    Extremely interesting in Foucault's (1979) work is the connections he establishes between the origin of educational, therapeutic, remedial and punitive institutions that started proliferating at the end of the eighteenth century. According to his use of the word discipline – instruction imparted to scholars and to disciples – both used similar techniques to imply a disciplinary control. For Foucault, discipline consists in the deployment of four techniques (COUSINS and HUSSAIN, 1984, p. 185):

  1. The division, distribution and arrangement of bodies. Yes, it is bodies rather than prisoners, schoolchildren, madmen or soldiers;

  2. A detailed prescription of activities;

  3. The division of time into periods, the establishment of links between them and a sketch of the path of evolution over time;

  4. The establishment of a network of links between the arranged bodies and their respective activities.
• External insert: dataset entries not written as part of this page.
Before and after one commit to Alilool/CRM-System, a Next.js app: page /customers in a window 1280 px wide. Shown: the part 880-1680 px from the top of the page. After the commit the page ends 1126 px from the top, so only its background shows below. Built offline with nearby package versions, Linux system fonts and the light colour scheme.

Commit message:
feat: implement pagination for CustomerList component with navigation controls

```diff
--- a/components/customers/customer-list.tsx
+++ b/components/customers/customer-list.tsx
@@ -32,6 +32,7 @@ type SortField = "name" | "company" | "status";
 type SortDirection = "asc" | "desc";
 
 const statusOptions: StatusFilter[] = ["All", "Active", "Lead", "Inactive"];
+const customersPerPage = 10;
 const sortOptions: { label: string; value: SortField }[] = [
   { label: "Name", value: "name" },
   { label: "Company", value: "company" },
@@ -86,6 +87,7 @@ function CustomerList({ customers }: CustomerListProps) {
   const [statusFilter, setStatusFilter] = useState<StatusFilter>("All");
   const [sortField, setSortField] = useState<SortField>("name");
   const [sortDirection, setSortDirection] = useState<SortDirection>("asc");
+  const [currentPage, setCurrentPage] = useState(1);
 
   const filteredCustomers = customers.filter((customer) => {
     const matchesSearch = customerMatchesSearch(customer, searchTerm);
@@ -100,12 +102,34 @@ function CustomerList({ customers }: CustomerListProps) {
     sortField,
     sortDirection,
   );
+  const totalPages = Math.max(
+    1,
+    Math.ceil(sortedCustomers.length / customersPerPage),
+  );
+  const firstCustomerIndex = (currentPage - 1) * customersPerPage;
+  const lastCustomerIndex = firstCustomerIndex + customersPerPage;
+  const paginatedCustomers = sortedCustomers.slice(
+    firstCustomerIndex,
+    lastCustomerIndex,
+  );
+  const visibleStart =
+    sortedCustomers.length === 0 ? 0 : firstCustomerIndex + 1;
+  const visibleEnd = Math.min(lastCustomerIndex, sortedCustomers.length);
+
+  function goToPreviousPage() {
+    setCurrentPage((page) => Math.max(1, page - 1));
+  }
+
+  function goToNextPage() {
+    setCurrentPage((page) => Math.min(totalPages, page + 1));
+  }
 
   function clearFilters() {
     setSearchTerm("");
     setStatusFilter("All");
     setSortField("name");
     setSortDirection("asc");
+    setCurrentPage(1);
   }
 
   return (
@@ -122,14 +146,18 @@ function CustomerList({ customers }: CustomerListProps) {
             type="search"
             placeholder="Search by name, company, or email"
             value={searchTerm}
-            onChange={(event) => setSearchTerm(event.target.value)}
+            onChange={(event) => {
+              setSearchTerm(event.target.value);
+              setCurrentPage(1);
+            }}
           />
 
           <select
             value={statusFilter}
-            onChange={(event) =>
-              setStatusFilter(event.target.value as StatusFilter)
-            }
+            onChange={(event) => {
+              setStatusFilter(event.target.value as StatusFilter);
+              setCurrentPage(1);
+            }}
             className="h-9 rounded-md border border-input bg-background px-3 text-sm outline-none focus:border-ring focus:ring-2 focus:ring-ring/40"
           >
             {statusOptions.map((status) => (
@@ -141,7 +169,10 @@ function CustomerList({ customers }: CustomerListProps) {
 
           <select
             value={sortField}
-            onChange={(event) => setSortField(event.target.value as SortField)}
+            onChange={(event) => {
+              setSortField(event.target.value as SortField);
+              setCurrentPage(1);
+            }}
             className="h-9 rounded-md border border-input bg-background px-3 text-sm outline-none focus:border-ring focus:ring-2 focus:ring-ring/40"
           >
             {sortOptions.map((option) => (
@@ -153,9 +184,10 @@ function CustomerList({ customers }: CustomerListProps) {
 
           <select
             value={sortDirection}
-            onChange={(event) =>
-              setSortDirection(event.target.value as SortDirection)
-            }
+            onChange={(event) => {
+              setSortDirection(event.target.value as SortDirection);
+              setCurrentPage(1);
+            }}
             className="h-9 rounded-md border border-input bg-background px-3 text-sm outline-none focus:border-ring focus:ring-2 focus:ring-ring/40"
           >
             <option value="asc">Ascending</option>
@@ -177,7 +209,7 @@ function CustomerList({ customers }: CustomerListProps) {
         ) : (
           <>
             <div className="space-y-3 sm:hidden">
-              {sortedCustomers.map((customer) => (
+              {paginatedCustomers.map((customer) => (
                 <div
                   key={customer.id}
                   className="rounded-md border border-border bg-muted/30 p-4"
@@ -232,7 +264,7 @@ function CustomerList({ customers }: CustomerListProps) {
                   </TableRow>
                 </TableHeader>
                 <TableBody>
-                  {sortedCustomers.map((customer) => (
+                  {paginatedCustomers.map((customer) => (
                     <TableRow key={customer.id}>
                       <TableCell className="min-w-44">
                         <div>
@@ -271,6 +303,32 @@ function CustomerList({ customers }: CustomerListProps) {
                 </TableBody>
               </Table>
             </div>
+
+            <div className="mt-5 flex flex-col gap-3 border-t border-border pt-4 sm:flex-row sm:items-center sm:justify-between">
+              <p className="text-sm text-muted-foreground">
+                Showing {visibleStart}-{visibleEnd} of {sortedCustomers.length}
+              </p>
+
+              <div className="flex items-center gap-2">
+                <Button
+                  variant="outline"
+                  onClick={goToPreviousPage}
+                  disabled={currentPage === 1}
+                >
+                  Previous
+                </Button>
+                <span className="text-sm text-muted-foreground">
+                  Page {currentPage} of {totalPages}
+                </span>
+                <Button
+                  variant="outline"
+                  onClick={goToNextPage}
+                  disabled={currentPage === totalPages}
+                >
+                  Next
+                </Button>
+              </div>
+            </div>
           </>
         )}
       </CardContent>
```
    If this is considered as present and part of the organizational programs of public and private institutions, it can be assumed that those institutions possess an appropriate environment to exert disciplinary control over the lives of individuals. We cannot deny that school also plays a significant part in the diffusion of discipline, and, subsequently, is using the body to achieve those purposes.

    Associated to other features and elements involved with the judicial system, the body is used to achieve a particular modality of power. Its characteristics differ from other modalities of power, because the deployment of its disciplinary techniques became a general formula of domination. How is sport conceived within this logic? Here is some food for thought…


  • COUSINS, M.; HUSSAIN, A. (1984). The asylum, the clinic and the prison. In: COUSINS, M.; HUSSAIN, A., eds., Michel Foucault - theoretical traditions in the Social Sciences. London: MacMillan Education Ltd.: p. 100-198.

  • FEATHERSTONE, M. (1991). The body in consumer culture. In: FEATHERSTONE, M.; HEPWORTH, M.; TURNER, B.S., eds., Social process and cultural theory. London: Sage Publications: p. 170-196.

  • FOUCAULT, M. (1979) Discipline and punish: the birth of the prison. New York: Vintage Books, 333 p.

  • FRANK, A.W. (1991). For a sociology of the body: an analytical review. In: FEATHERSTONE, M.; HEPWORTH, M.; TURNER, B.S., eds., Social process and cultural theory. London: Sage Publications: p. 36-102.

  • HARGREAVES, J. (1986). Schooling the Body. In: HARGREAVES, J., ed., Sport, power and culture: a social and historical analysis of popular sports in Britain. London: Polity Press: p. 161-183.

  • LOY. J.; ANDREWS, D.; RINEHART, R. (1993). The body in culture and sport. Sport Science Review, 2(1): p. 69-91.

  • WHITSON, D. (1984). Sport and hegemony: on the construction of the dominant Culture. In: Sociology of Sport Journal, 1: p. 64-78.

Another articles in English


revista digital · Año 13 · N° 130 | Buenos Aires, Marzo de 2009  
© 1997-2009 Derechos reservados